Ritalin is a drug that stimulates the central nervous system. In its nature, it is similar to amphetamines. Ritalin is said to work by activating the brain stern arousal system and cortex. It is a drug that has similar characteristics of stimulation to cocaine. If the drug is snorted or injected, it can have strong stimulant effects. Tablets of Ritalin come in 5 mg, 10 mg and 20 mg doses. The drug is intended for oral usage. The improper usage of Ritalin, such as through intravenous means, can lead to permanent, irreversible lung tissue damage.
It seems there is a growing number of youngsters becoming addicted to Ritalin. The greatest risk of Ritalin overdose is in children aged six to nine years old. 289 cases of Ritalin overdose were reported over a two year period. The most commonly experienced symptoms and indications of Ritalin addiction include tachycardia, lethargy and agitation. In most cases, addiction or overdose occurred as a result of parents or caregivers allowing excess access to the drug.
Snorting Ritalin can lead to damage occurring to the delicate epithelial tissues. These tissues line the nasal cavities and air passages. Direct contact with drugs can lead to damage. Ritalin contains hydrochloride salt of Methylphenidate, and yields diluted hydrochloric acid upon contact with moisture. This does not normally cause problems in the stomach, as hydrochloric acid is already present there. However, hydrochloric acid in the nasal passages can lead to a burning of the delicate nasal tissues. This can thus lead to nose bleeds, open sores and maybe even nasal cartilage deterioration.

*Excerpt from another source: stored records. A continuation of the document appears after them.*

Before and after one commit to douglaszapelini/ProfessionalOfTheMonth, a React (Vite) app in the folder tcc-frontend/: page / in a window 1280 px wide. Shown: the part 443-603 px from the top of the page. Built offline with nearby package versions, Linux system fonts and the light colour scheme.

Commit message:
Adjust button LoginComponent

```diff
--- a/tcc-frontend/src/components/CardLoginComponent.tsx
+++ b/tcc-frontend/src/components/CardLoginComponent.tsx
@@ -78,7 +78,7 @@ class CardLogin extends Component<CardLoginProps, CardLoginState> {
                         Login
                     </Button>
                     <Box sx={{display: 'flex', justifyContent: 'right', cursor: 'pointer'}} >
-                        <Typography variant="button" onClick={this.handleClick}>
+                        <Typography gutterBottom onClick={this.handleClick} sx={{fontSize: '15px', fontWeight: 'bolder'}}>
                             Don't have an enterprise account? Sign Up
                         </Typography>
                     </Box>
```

Hypodermic syringes deliver concentrated doses of a drug rapidly into ones system. As a result, many of the body’s natural defenses are bypassed. Intravenous injection also allows easier access to the body for dust, bacteria, pollen, allergens, yeasts and viruses. Intravenous drug usage can mean it is very difficult to control the intensity of the effects the drug might have. Thus, overdoses become more likely with this type of drug abuse.
Intravenous drug use can lead to drug overdoses, toxic reactions, blood clots and infections like hepatitis, AIDS and abscesses. Scars, as well as pulmonary, circulatory and skin problems can also occur. Intravenous injection makes one vulnerable to these problems because of the nature of syringes. Pollutants that might be in the syringe can cause serious problems when injected into the body tissues and veins.